There is no doubt that when it comes to taking photographs with your smartphone, things have come a long way. When cameras started being included in mobile phones, it seemed that they were included as an afterthought. The camera was there, but it wasn't very good. Nowadays, the quality of a phone's camera it one of its most important selling features. Every review of a newly released smartphone will most likely feature and in-depth look at its camera features. Smartphone manufacturers are certainly aware of people's lust for an amazing camera and, for the most part, keep pushing the boundaries of camera technology with each new device that they release. When LG released their G3 flaghsip earlier this year it featured a great 13 MP camera with Optical Image Stabilization and that phone went on to become its best-selling device ever. LG doesn't seem to want to rest on its laurels, however, as it has been rumoured this week that their upcoming G4 smartphone will feature a 20.7 MP shooter.
While there is no doubt that you don't have to look hard these days to find a smartphone with a good camera, there is still a long way to go in terms of a smartphone being the ideal picture taking device. Have you ever tried to zoom onto a subject with your smartphone's camera and then had a great picture afterwards? Probably not. DynaOptics is a startup company that is hoping to change this. They are currently working on technology that could see genuine optical zoom come to the cameras in smartphones. Most conventional cameras have a protruding lens to help with zooming in to take close-up photos but, obviously, that isn't possible with smartphones considering consumer demand for the thinnest device possible. When Apple released their newest iPhone's recently they received a lot of flak because the cameras aren't flush with the device and instead protrude just slightly out of the back. In order to avoid something like this, DynaOptics has developed a technology that uses lateral movement of the lenses in order to perform an optical zoom, thus making it perfect to fit into today's ultra-slim smartphones.

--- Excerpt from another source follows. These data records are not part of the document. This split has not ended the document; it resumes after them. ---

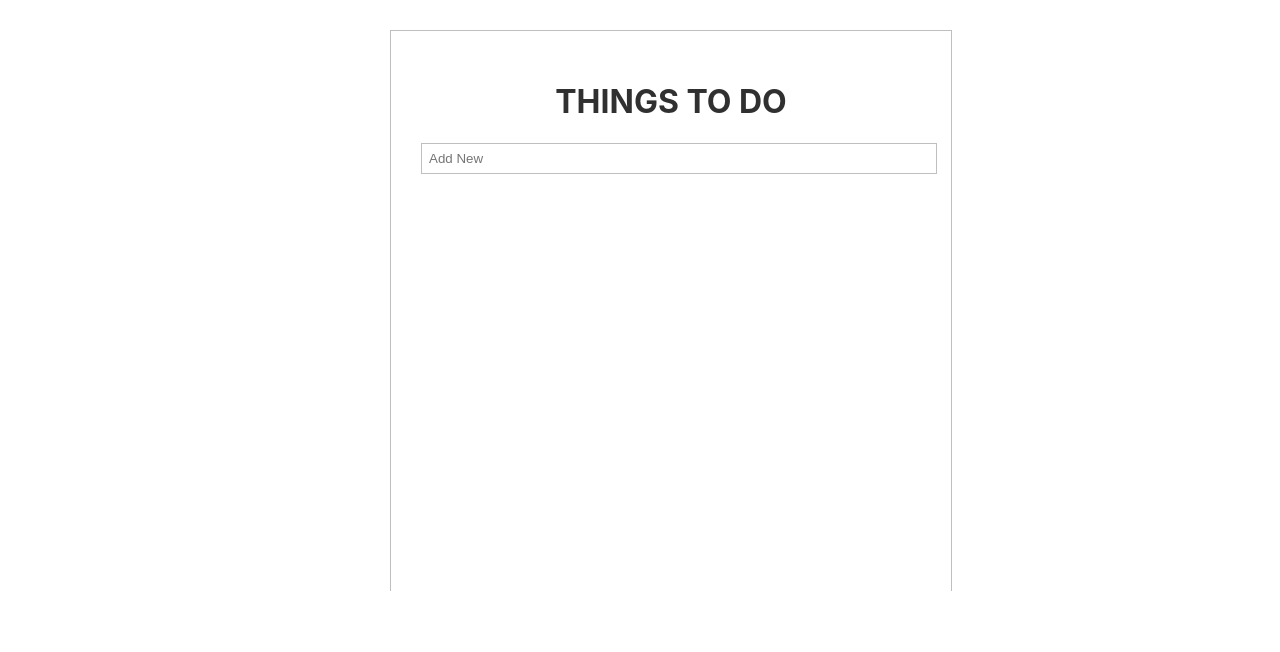
Repository: kirangautam45/To-Do-Application
Page: /
These files come from the project's save history. The page is drawn as it stood at one moment and after a run of saves; the edit follows.
The browser window is 1280 px wide. The pictures show the whole page.
The project was rebuilt for these pictures with package versions that can differ from the ones it lists, and the page was loaded fresh each time.

Above is the page before, as saved 2022-08-11 11:53:42.

### src/App.js
import './App.css';

function App() {
  return (
    <div className="App">
      <div className='To_Body'>
        <h1 className='Header'> THINGS TO DO</h1>
        <input className='Input_text' placeholder='Add New' />
        </div>
        <div className='Icon_group'>

        </div>
    </div>
  );
}

export default App;

### src/App.css
.App {
  background-color: #ccc;
  width: 500px;
margin: 30px auto;
}
.Header{
  text-align: center;
  color:rgb(49, 48, 48);
}
.To_Body{
min-width: 500px;
min-height: 500px ;
justify-content: center;
background-color: #ffffff;
padding: 30px;
border: 1px rgb(192, 191, 191);
    border-top-style: none;
    border-right-style: none;
    border-left-style: none;
border-style: solid solid none;
}
.Input_text{
  outline: none;
  width: 100%;
  padding: 7px;
  border: 1px solid  rgb(192, 191, 191);
  margin-bottom: 2%;
}

Loaded but not shown: public/index.html (common file); src/index.js (common file); src/index.css (common file)

After the next 11 saves:
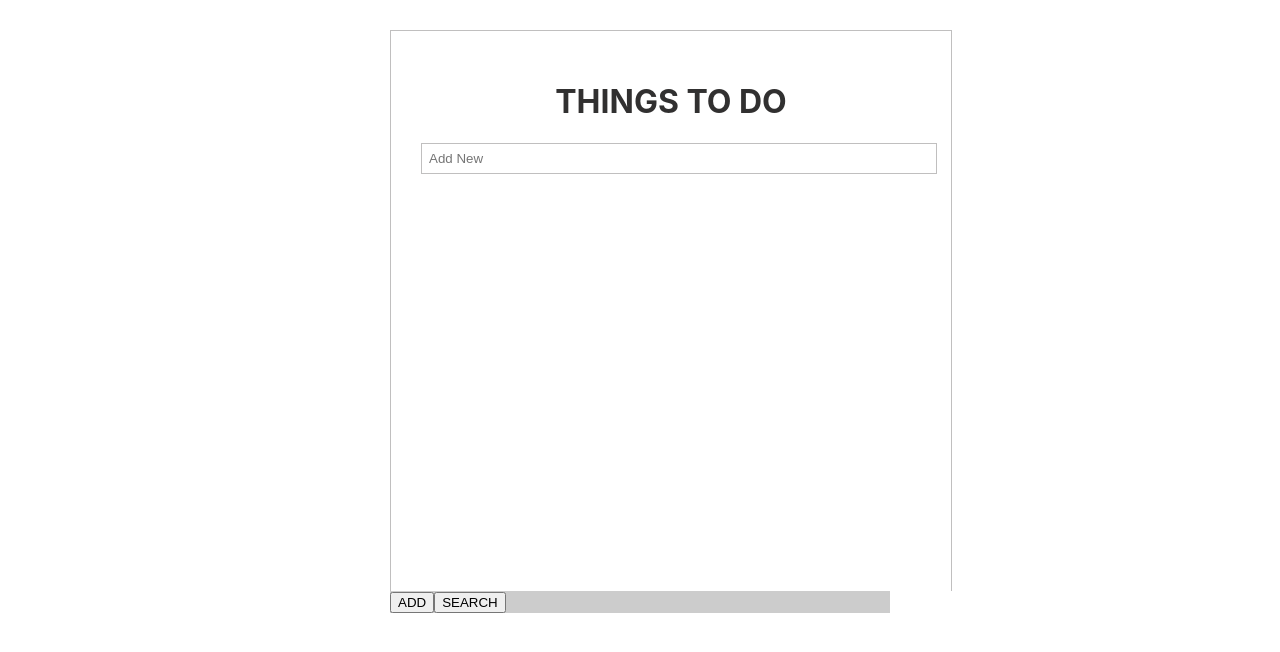
The 11 saves are shown as one change because they came seconds apart.
The last was saved 26 s later.
--- a/src/App.js
+++ b/src/App.js
@@ -8,7 +8,8 @@ function App() {
         <input className='Input_text' placeholder='Add New' />
         </div>
         <div className='Icon_group'>
-
+          <button>ADD</button>
+          <button>SEARCH</button>
         </div>
     </div>
   );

Smartphone photographers of the world will be happy to know that DynaOptics has revealed that we could see this technology begin to appear in smartphones as early as next year. So what do you think? Are you happy to hear of this development? How important is the camera when it comes to deciding what smartphone to buy? Let us know in the comments below or hit us up on our Google + page.